Task instructions: Restate word for word, and only, the lines that extend from the line containing "A --> C[etc]" through the end of the records below.

Extracted entries:

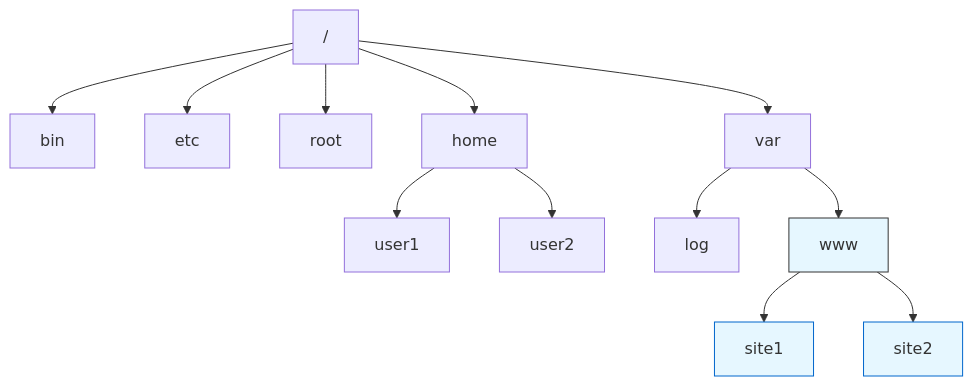
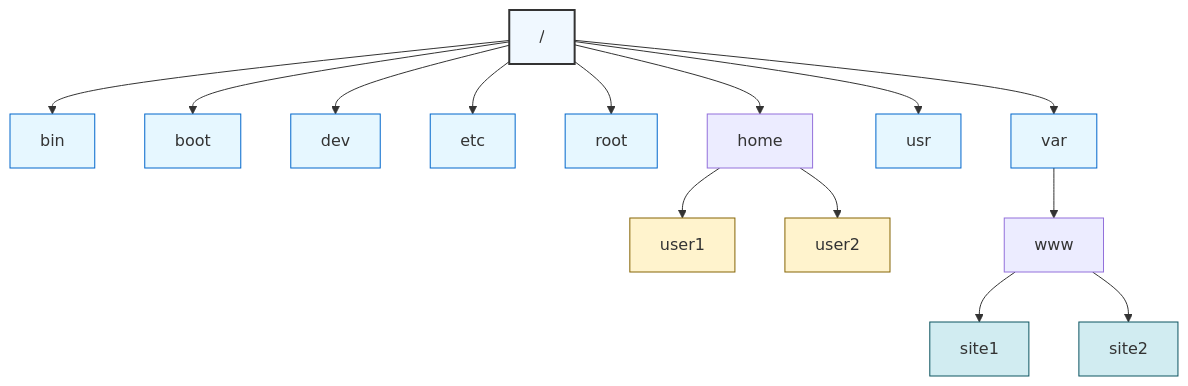
One commit to yuratokazin/gitcube changed the diagram in Linux/README.md. Above: the diagram before and after it, drawn with Mermaid.

Commit message:
Базовые навыки работы в Linux

````diff
--- a/Linux/README.md
+++ b/Linux/README.md
@@ -4,21 +4,27 @@
 ```mermaid
 graph TD
-    A["/"]--> B[bin]
-    A --> C[etc]
+    A["/"] --> B[bin]
+    A --> C[boot]
+    A --> D[dev]
+    A --> E[etc]
     A --> R[root]
-    A --> D[home] --> U[user1] 
-    D --> W[user2]
-    A --> E[var]
-    E --> F[log]
-    E --> G[www]
-    G --> H[site1]
-    G --> I[site2]
+    A --> F[home]
+    A --> G[usr]
+    A --> H[var]
 
-    style G fill:#e6f7ff,stroke:#333
-    classDef webfolder fill:#e6f7ff,stroke:#0066cc
-    class H,I,J webfolder
+    F --> U1[user1]
+    F --> U2[user2]
 
-    click H "https://developer-software.ru/" "Сайт 1"
-    click I "http://example.com" "Сайт 2"
-    click J "http://site3.example.com" "Сайт 3"
+    H --> W[www]
+    W --> S1[site1]
+    W --> S2[site2]
+
+    %% Стилизация
+    style A fill:#f0f8ff,stroke:#333,stroke-width:2px
+    classDef sysdir fill:#e6f7ff,stroke:#0066cc
+    class B,C,D,E,G,H,R sysdir
+    classDef homedir fill:#fff3cd,stroke:#856404
+    class U1,U2,U3 homedir
+    classDef webdir fill:#d1ecf1,stroke:#0c5460
+    class S1,S2 webdir
 ```
````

Exercise result:
-    A --> C[etc]
+    A["/"] --> B[bin]
+    A --> C[boot]
+    A --> D[dev]
+    A --> E[etc]
     A --> R[root]
-    A --> D[home] --> U[user1] 
-    D --> W[user2]
-    A --> E[var]
-    E --> F[log]
-    E --> G[www]
-    G --> H[site1]
-    G --> I[site2]
+    A --> F[home]
+    A --> G[usr]
+    A --> H[var]
 
-    style G fill:#e6f7ff,stroke:#333
-    classDef webfolder fill:#e6f7ff,stroke:#0066cc
-    class H,I,J webfolder
+    F --> U1[user1]
+    F --> U2[user2]
 
-    click H "https://developer-software.ru/" "Сайт 1"
-    click I "http://example.com" "Сайт 2"
-    click J "http://site3.example.com" "Сайт 3"
+    H --> W[www]
+    W --> S1[site1]
+    W --> S2[site2]
+
+    %% Стилизация
+    style A fill:#f0f8ff,stroke:#333,stroke-width:2px
+    classDef sysdir fill:#e6f7ff,stroke:#0066cc
+    class B,C,D,E,G,H,R sysdir
+    classDef homedir fill:#fff3cd,stroke:#856404
+    class U1,U2,U3 homedir
+    classDef webdir fill:#d1ecf1,stroke:#0c5460
+    class S1,S2 webdir
 ```
````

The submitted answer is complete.